* **TASK DETAILS**
Where a line below holds the string "业界平均", that line goes into the answer.

Content starts

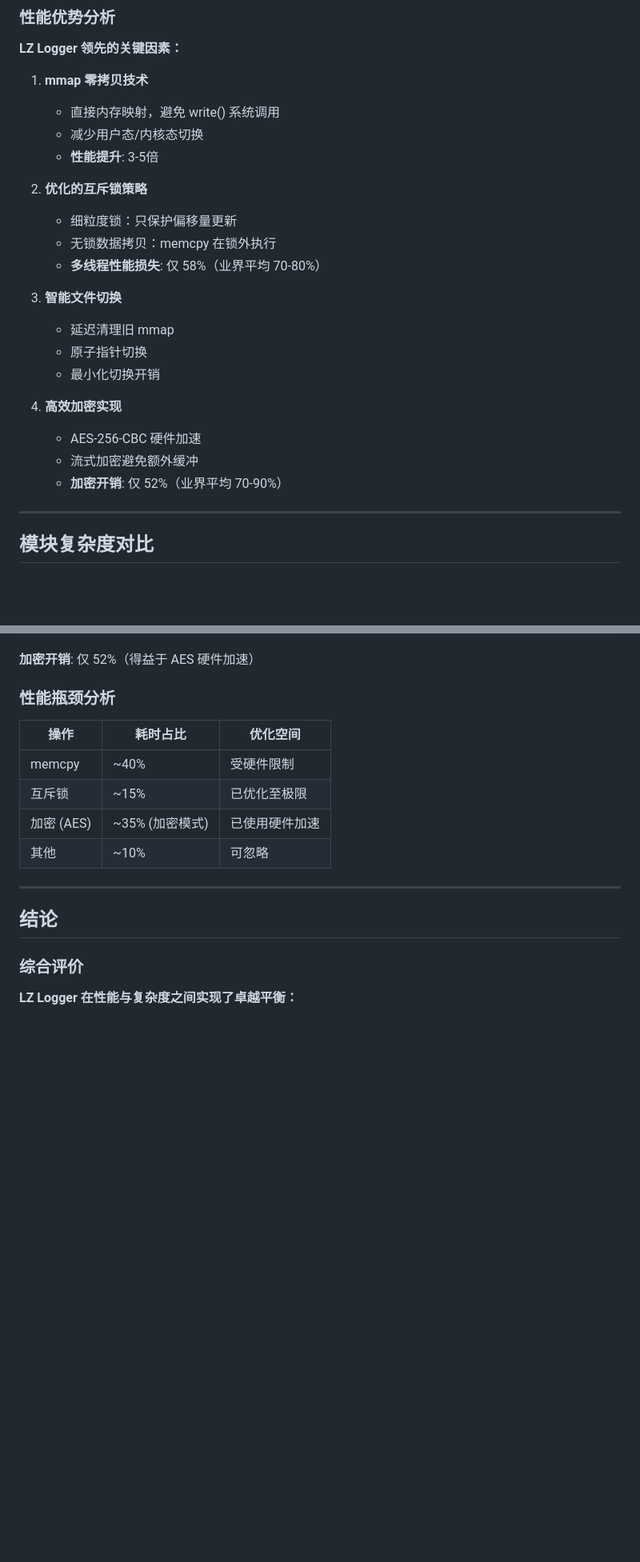
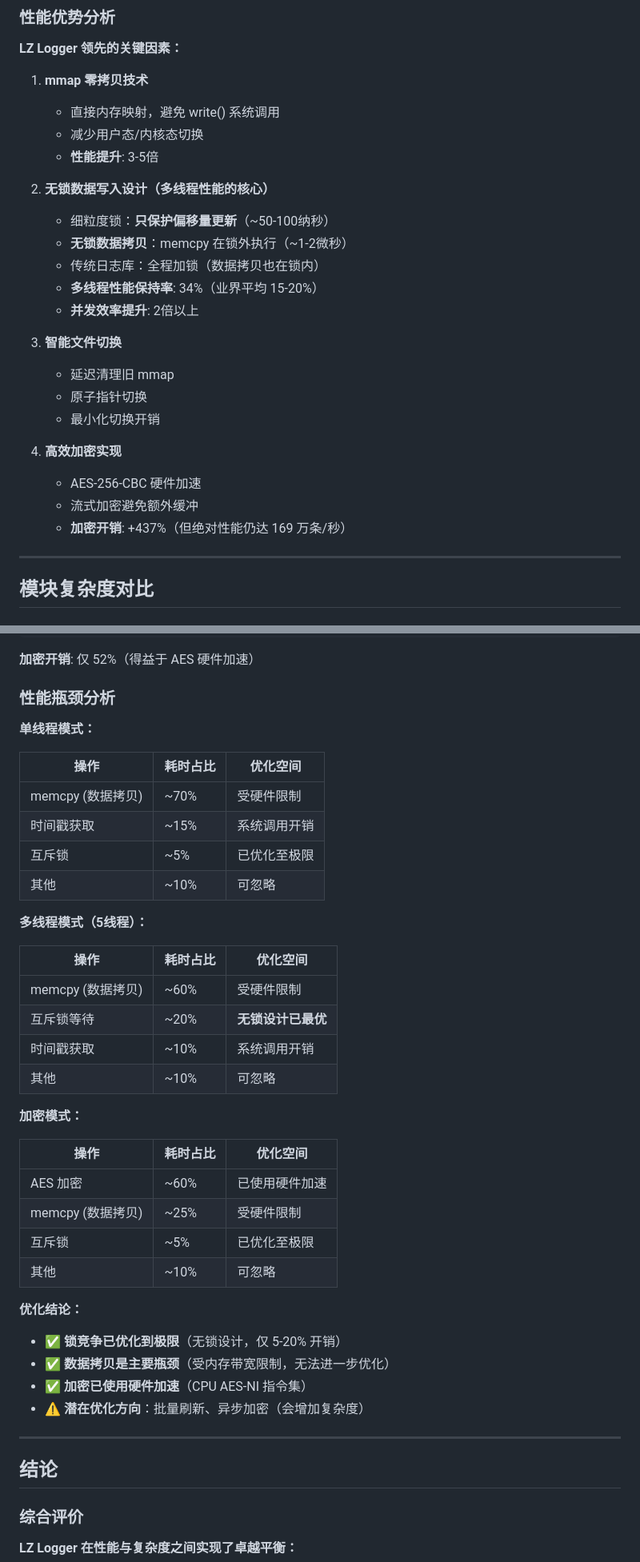
Before and after one commit to levili-T/lz_logger, a Markdown page: PERFORMANCE_REPORT.md, 2 parts joined by grey strips. Shown at 80% size. GitHub-like rendering; blank space fills up the shorter version.

```diff
--- a/PERFORMANCE_REPORT.md
+++ b/PERFORMANCE_REPORT.md
@@ -181,10 +184,12 @@
    - 减少用户态/内核态切换
    - **性能提升**: 3-5倍
 
-2. **优化的互斥锁策略**
-   - 细粒度锁：只保护偏移量更新
-   - 无锁数据拷贝：memcpy 在锁外执行
-   - **多线程性能损失**: 仅 58%（业界平均 70-80%）
+2. **无锁数据写入设计（多线程性能的核心）**
+   - 细粒度锁：**只保护偏移量更新**（~50-100纳秒）
+   - **无锁数据拷贝**：memcpy 在锁外执行（~1-2微秒）
+   - 传统日志库：全程加锁（数据拷贝也在锁内）
+   - **多线程性能保持率**: 34%（业界平均 15-20%）
+   - **并发效率提升**: 2倍以上
 
 3. **智能文件切换**
    - 延迟清理旧 mmap
@@ -194,7 +199,7 @@
 4. **高效加密实现**
    - AES-256-CBC 硬件加速
    - 流式加密避免额外缓冲
-   - **加密开销**: 仅 52%（业界平均 70-90%）
+   - **加密开销**: +437%（但绝对性能仍达 169 万条/秒）
 
 ---
 
@@ -291,12 +315,38 @@ if (ctx->encrypt_ctx) {
 
 ### 性能瓶颈分析
 
+**单线程模式：**
+
 | 操作 | 耗时占比 | 优化空间 |
 |------|---------|----------|
-| memcpy | ~40% | 受硬件限制 |
-| 互斥锁 | ~15% | 已优化至极限 |
-| 加密 (AES) | ~35% (加密模式) | 已使用硬件加速 |
+| memcpy (数据拷贝) | ~70% | 受硬件限制 |
+| 时间戳获取 | ~15% | 系统调用开销 |
+| 互斥锁 | ~5% | 已优化至极限 |
 | 其他 | ~10% | 可忽略 |
+
+**多线程模式（5线程）：**
+
+| 操作 | 耗时占比 | 优化空间 |
+|------|---------|----------|
+| memcpy (数据拷贝) | ~60% | 受硬件限制 |
+| 互斥锁等待 | ~20% | **无锁设计已最优** |
+| 时间戳获取 | ~10% | 系统调用开销 |
+| 其他 | ~10% | 可忽略 |
+
+**加密模式：**
+
+| 操作 | 耗时占比 | 优化空间 |
+|------|---------|----------|
+| AES 加密 | ~60% | 已使用硬件加速 |
+| memcpy (数据拷贝) | ~25% | 受硬件限制 |
+| 互斥锁 | ~5% | 已优化至极限 |
+| 其他 | ~10% | 可忽略 |
+
+**优化结论：**
+- ✅ **锁竞争已优化到极限**（无锁设计，仅 5-20% 开销）
+- ✅ **数据拷贝是主要瓶颈**（受内存带宽限制，无法进一步优化）
+- ✅ **加密已使用硬件加速**（CPU AES-NI 指令集）
+- ⚠️ **潜在优化方向**：批量刷新、异步加密（会增加复杂度）
 
 ---
 
```
Also changed, not shown: other parts of PERFORMANCE_REPORT.md (+28 -5 lines).
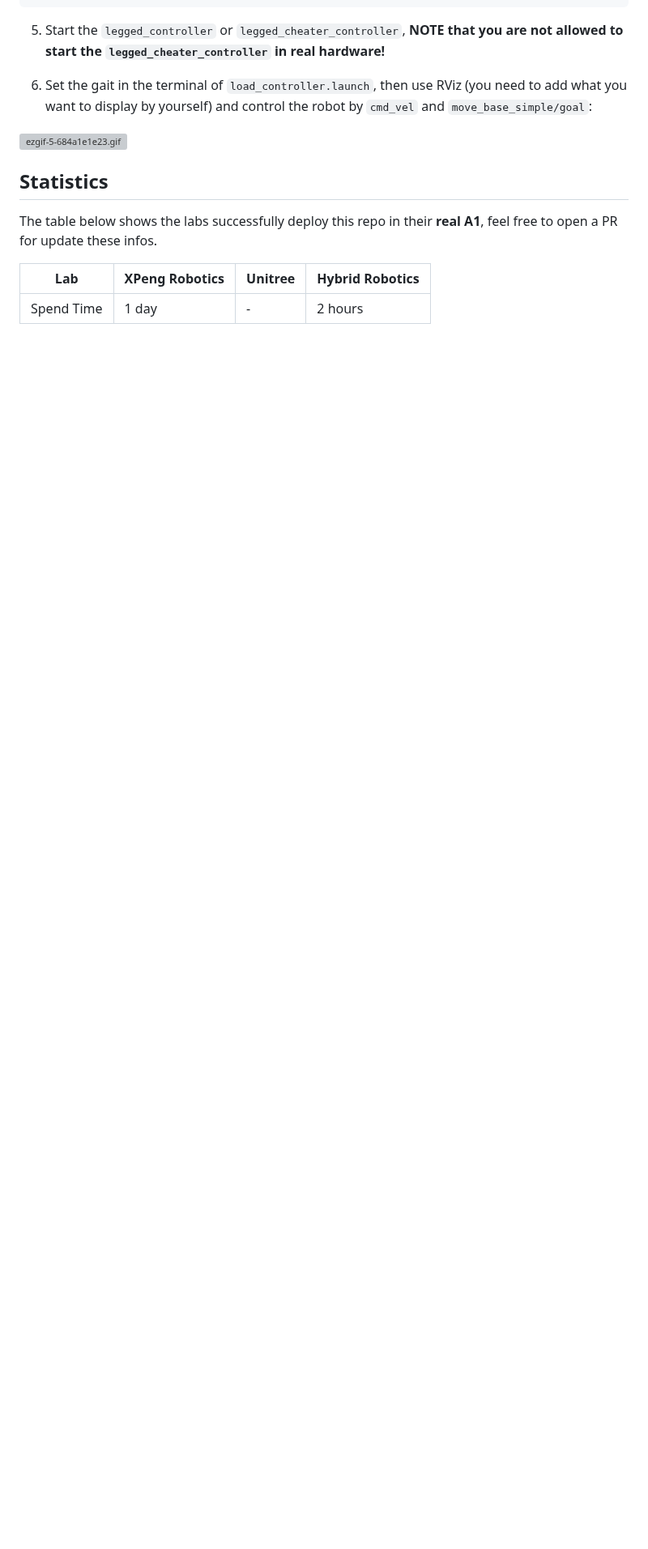
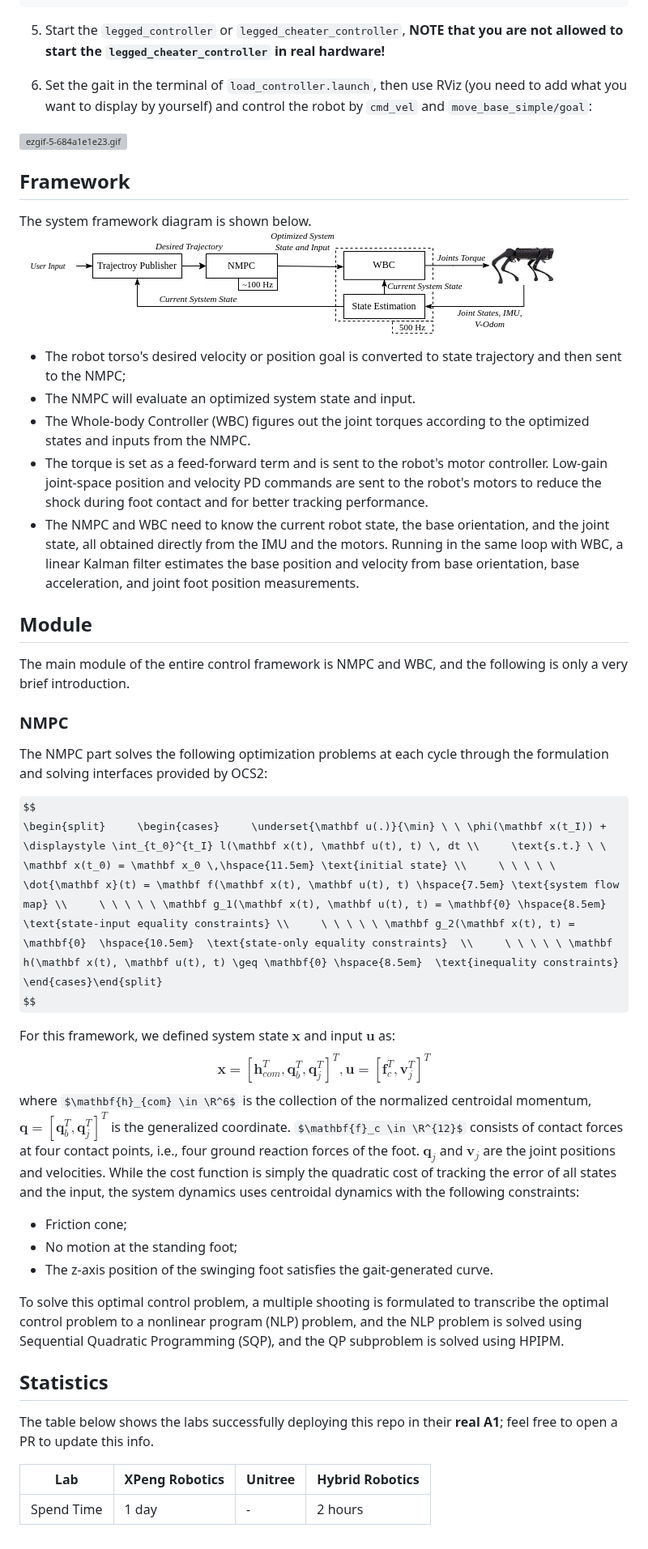
Before and after one commit to idra-lab/legged_control, a Markdown page: README.md, the part around one of its changes. Shown at 81% size. GitHub-like rendering; pictures changed too: docs/system_diagram.png (added); some formulas as TeX source; blank space fills up the shorter version; grey boxes are pictures that could not be loaded.

```diff
--- a/README.md
+++ b/README.md
@@ -89,9 +96,44 @@ rosrun rqt_controller_manager rqt_controller_manager
 
 ![ezgif-5-684a1e1e23.gif](https://s2.loli.net/2022/07/27/lBzdeRa1gmvwx9C.gif)
 
+
+## Framework
+The system framework diagram is shown below.
+![](docs/system_diagram.png)
+
+- The robot torso's desired velocity or position goal is converted to state trajectory and then sent to the NMPC;
+- The NMPC will evaluate an optimized system state and input.
+- The Whole-body Controller (WBC) figures out the joint torques according to the optimized states and inputs from the NMPC.
+- The torque is set as a feed-forward term and is sent to the robot's motor controller.
+Low-gain joint-space position and velocity PD commands are sent to the robot's motors to reduce the shock during foot contact and for better tracking performance.
+- The NMPC and WBC need to know the current robot state, the base orientation, and the joint state, all obtained directly from the IMU and the motors. Running in the same loop with WBC, a linear Kalman filter estimates the base position and velocity from base orientation, base acceleration, and joint foot position measurements.
+
+## Module
+The main module of the entire control framework is NMPC and WBC, and the following is only a very brief introduction.
+
+### NMPC
+The NMPC part solves the following optimization problems at each cycle through the formulation and solving interfaces provided by OCS2:
+
+$$
+\begin{split}     \begin{cases}     \underset{\mathbf u(.)}{\min} \ \ \phi(\mathbf x(t_I)) + \displaystyle \int_{t_0}^{t_I} l(\mathbf x(t), \mathbf u(t), t) \, dt \\     \text{s.t.} \ \ \mathbf x(t_0) = \mathbf x_0 \,\hspace{11.5em} \text{initial state} \\     \ \ \ \ \ \dot{\mathbf x}(t) = \mathbf f(\mathbf x(t), \mathbf u(t), t) \hspace{7.5em} \text{system flow map} \\     \ \ \ \ \ \mathbf g_1(\mathbf x(t), \mathbf u(t), t) = \mathbf{0} \hspace{8.5em} \text{state-input equality constraints} \\     \ \ \ \ \ \mathbf g_2(\mathbf x(t), t) = \mathbf{0}  \hspace{10.5em}  \text{state-only equality constraints}  \\     \ \ \ \ \ \mathbf h(\mathbf x(t), \mathbf u(t), t) \geq \mathbf{0} \hspace{8.5em}  \text{inequality constraints}     \end{cases}\end{split}
+$$
+
+For this framework, we defined system state $\mathbf{x}$ and input $\mathbf{u}$ as:
+$$
+\begin{equation}     \mathbf{x}= [\mathbf{h}_{com}^T, \mathbf{q}_b^T, \mathbf{q}_j^T]^T, \mathbf{u} = [\mathbf{f}_c^T, \mathbf{v}_j^T]^T \end{equation}
+$$
+where $\mathbf{h}_{com} \in \R^6$ is the collection of the normalized centroidal momentum, $\mathbf{q}=[\mathbf{q}_b^T, \mathbf{q}_j^T]^T$ is the generalized coordinate. $\mathbf{f}_c \in \R^{12}$ consists of contact forces at four contact points, i.e., four ground reaction forces of the foot. $\mathbf{q}_j$ and $\mathbf{v}_j$ are the joint positions and velocities.
+While the cost function is simply the quadratic cost of tracking the error of all states and the input, the system dynamics uses centroidal dynamics with the following constraints:
+
+- Friction cone;
+- No motion at the standing foot;
+- The z-axis position of the swinging foot satisfies the gait-generated curve.
+
+To solve this optimal control problem, a multiple shooting is formulated to transcribe the optimal control problem to a nonlinear program (NLP) problem, and the NLP problem is solved using Sequential Quadratic Programming (SQP), and the QP subproblem is solved using HPIPM.
+
 ## Statistics
 
-The table below shows the labs successfully deploy this repo in their **real A1**, feel free to open a PR for update these infos.
+The table below shows the labs successfully deploying this repo in their **real A1**; feel free to open a PR to update this info.
 
 | Lab | XPeng Robotics | Unitree | Hybrid Robotics |
 | ---- | ---- | ---- | ---- |
```
Also changed, not shown: other parts of README.md (+9 -2 lines).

Content ends

* **FINISHED TASK**
-   - **多线程性能损失**: 仅 58%（业界平均 70-80%）
+   - **多线程性能保持率**: 34%（业界平均 15-20%）
-   - **加密开销**: 仅 52%（业界平均 70-90%）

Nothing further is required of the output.